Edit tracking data
::::
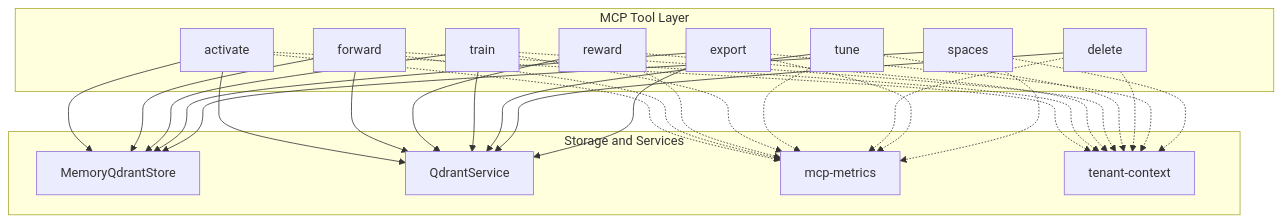
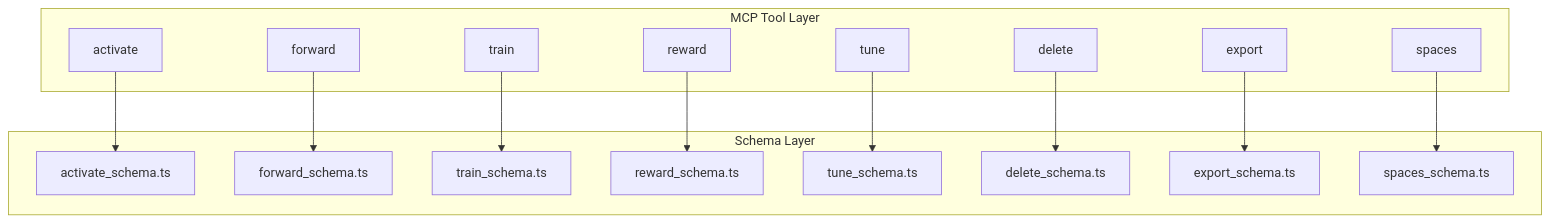
One commit to SquadRules/mcp changed the first of 11 diagrams in .qoder/repowiki/en/content/MCP Tools Reference/MCP Tools Reference.md. Above: the diagram before and after it, drawn with Mermaid. The commit also changed other lines of this file and 553 other files, not shown here.

````diff
--- a/.qoder/repowiki/en/content/MCP Tools Reference/MCP Tools Reference.md
+++ b/.qoder/repowiki/en/content/MCP Tools Reference/MCP Tools Reference.md
@@ -46,47 +50,31 @@
 ```mermaid
 graph TB
 subgraph "MCP Tool Layer"
 ACT["activate"]
 FWD["forward"]
+TRN["train"]
 RWD["reward"]
-TRN["train"]
 TUN["tune"]
 DEL["delete"]
 EXP["export"]
 SPC["spaces"]
 end
-subgraph "Storage and Services"
-MEM["MemoryQdrantStore"]
-QDR["QdrantService"]
-MET["mcp-metrics"]
-TEN["tenant-context"]
+subgraph "Schema Layer"
+ACT_S["activate_schema.ts"]
+FWD_S["forward_schema.ts"]
+TRN_S["train_schema.ts"]
+RWD_S["reward_schema.ts"]
+TUN_S["tune_schema.ts"]
+DEL_S["delete_schema.ts"]
+EXP_S["export_schema.ts"]
+SPC_S["spaces_schema.ts"]
 end
-ACT --> MEM
-ACT --> QDR
-FWD --> MEM
-FWD --> QDR
-RWD --> QDR
-TRN --> MEM
-TRN --> QDR
-TUN --> QDR
-DEL --> QDR
-EXP --> MEM
-EXP --> QDR
-SPC --> MEM
-ACT -.-> MET
-FWD -.-> MET
-RWD -.-> MET
-TRN -.-> MET
-TUN -.-> MET
-DEL -.-> MET
-EXP -.-> MET
-SPC -.-> MET
-ACT -.-> TEN
-FWD -.-> TEN
-RWD -.-> TEN
-TRN -.-> TEN
-TUN -.-> TEN
-DEL -.-> TEN
-EXP -.-> TEN
-SPC -.-> TEN
+ACT --> ACT_S
+FWD --> FWD_S
+TRN --> TRN_S
+RWD --> RWD_S
+TUN --> TUN_S
+DEL --> DEL_S
+EXP --> EXP_S
+SPC --> SPC_S
 ```
````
::::
• [What to work on] Using the data above, print every line exactly, omitting pictures.

• [Written response]
One commit to SquadRules/mcp changed the first of 11 diagrams in .qoder/repowiki/en/content/MCP Tools Reference/MCP Tools Reference.md. Above: the diagram before and after it, drawn with Mermaid. The commit also changed other lines of this file and 553 other files, not shown here.

````diff
--- a/.qoder/repowiki/en/content/MCP Tools Reference/MCP Tools Reference.md
+++ b/.qoder/repowiki/en/content/MCP Tools Reference/MCP Tools Reference.md
@@ -46,47 +50,31 @@
 ```mermaid
 graph TB
 subgraph "MCP Tool Layer"
 ACT["activate"]
 FWD["forward"]
+TRN["train"]
 RWD["reward"]
-TRN["train"]
 TUN["tune"]
 DEL["delete"]
 EXP["export"]
 SPC["spaces"]
 end
-subgraph "Storage and Services"
-MEM["MemoryQdrantStore"]
-QDR["QdrantService"]
-MET["mcp-metrics"]
-TEN["tenant-context"]
+subgraph "Schema Layer"
+ACT_S["activate_schema.ts"]
+FWD_S["forward_schema.ts"]
+TRN_S["train_schema.ts"]
+RWD_S["reward_schema.ts"]
+TUN_S["tune_schema.ts"]
+DEL_S["delete_schema.ts"]
+EXP_S["export_schema.ts"]
+SPC_S["spaces_schema.ts"]
 end
-ACT --> MEM
-ACT --> QDR
-FWD --> MEM
-FWD --> QDR
-RWD --> QDR
-TRN --> MEM
-TRN --> QDR
-TUN --> QDR
-DEL --> QDR
-EXP --> MEM
-EXP --> QDR
-SPC --> MEM
-ACT -.-> MET
-FWD -.-> MET
-RWD -.-> MET
-TRN -.-> MET
-TUN -.-> MET
-DEL -.-> MET
-EXP -.-> MET
-SPC -.-> MET
-ACT -.-> TEN
-FWD -.-> TEN
-RWD -.-> TEN
-TRN -.-> TEN
-TUN -.-> TEN
-DEL -.-> TEN
-EXP -.-> TEN
-SPC -.-> TEN
+ACT --> ACT_S
+FWD --> FWD_S
+TRN --> TRN_S
+RWD --> RWD_S
+TUN --> TUN_S
+DEL --> DEL_S
+EXP --> EXP_S
+SPC --> SPC_S
 ```
````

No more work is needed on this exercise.